"I'm in a relationship with you," Matthew pointed out. "Against all odds. I think that pretty much makes me an expert in the matter of maintaining impossible relationships. Besides, I can always go to Francis and Arthur for advice. Theirs is not only the most messed-up relationship on the planet, but also one of the most successful ones. In terms of length, at the very least. Besides, nobody said that we had to do it all by ourselves."

"You want to involve others? Whom?"

"Ludwig, for one. Maybe Feli and Elizaveta."

"No. Absolutely not Elizaveta. It is her ex-husband and one of her former lovers we are talking about. She might still have feelings for one or both of them. She would be a liability. And Feliciano is incapable of keeping a secret. Ludwig... that might work. Most of this will hardly come to him as a surprise, anyway."

"Ludwig, then."

"Do you want me to talk to him?"

"Okay. But I want to see his face, when you tell him."

"That's not going to be possible, unless you want Roderich to be there, too. I'll tell you about it afterwards."

"Vienna. Ten days from now." Matthew stated, unable to keep the longing and anticipation out of his voice. Talking to Ivan on the phone was not and could never be the same as meeting him in person.

"No need to remind me," Ivan said, and there was a slight tremble in his voice, as if he, too, was trying to hold something back. "How could I forget that?"

"Ivan...?"

"Mhm...?"

"The long-distance part of this relationship sucks. It really does."


Admit it, some of you were beginning to think that I had abandoned this story. Well, I haven't. I just feel that there isn't as much to say anymore as there was in the beginning, so I want to draw it out a bit (I'm not ready to end this story yet, I love it too much).

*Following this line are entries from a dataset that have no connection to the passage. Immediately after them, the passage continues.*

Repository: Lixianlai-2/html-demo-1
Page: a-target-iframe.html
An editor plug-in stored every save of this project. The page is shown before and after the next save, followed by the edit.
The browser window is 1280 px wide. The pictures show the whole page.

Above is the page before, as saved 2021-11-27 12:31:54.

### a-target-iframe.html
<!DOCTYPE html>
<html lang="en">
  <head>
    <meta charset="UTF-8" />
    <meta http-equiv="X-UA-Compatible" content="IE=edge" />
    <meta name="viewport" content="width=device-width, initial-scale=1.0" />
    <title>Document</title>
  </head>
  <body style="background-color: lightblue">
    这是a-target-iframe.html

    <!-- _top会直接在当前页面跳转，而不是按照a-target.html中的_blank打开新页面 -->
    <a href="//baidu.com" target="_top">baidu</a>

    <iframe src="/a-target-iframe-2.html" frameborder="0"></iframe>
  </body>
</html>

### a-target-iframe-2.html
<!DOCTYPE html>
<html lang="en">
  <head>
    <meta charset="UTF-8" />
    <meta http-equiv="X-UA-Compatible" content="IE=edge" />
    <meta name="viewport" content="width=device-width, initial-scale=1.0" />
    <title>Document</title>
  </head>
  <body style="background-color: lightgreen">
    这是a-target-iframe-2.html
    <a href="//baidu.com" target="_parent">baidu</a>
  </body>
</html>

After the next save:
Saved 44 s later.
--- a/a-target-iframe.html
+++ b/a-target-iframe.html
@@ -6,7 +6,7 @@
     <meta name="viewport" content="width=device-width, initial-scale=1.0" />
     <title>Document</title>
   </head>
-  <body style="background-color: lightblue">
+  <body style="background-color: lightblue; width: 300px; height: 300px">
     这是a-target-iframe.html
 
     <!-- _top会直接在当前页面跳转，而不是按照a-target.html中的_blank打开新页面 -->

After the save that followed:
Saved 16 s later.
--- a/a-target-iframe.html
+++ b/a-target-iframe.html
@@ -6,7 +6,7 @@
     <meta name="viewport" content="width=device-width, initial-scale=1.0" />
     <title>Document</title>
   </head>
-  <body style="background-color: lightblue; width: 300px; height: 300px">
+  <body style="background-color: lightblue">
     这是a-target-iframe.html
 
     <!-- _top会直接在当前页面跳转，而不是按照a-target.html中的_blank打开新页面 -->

By the way, this is not the way the history of Europe unfolded. Well, some parts of it are true. I just took some liberties to make it fit my story.

I hope you enjoyed this chapter!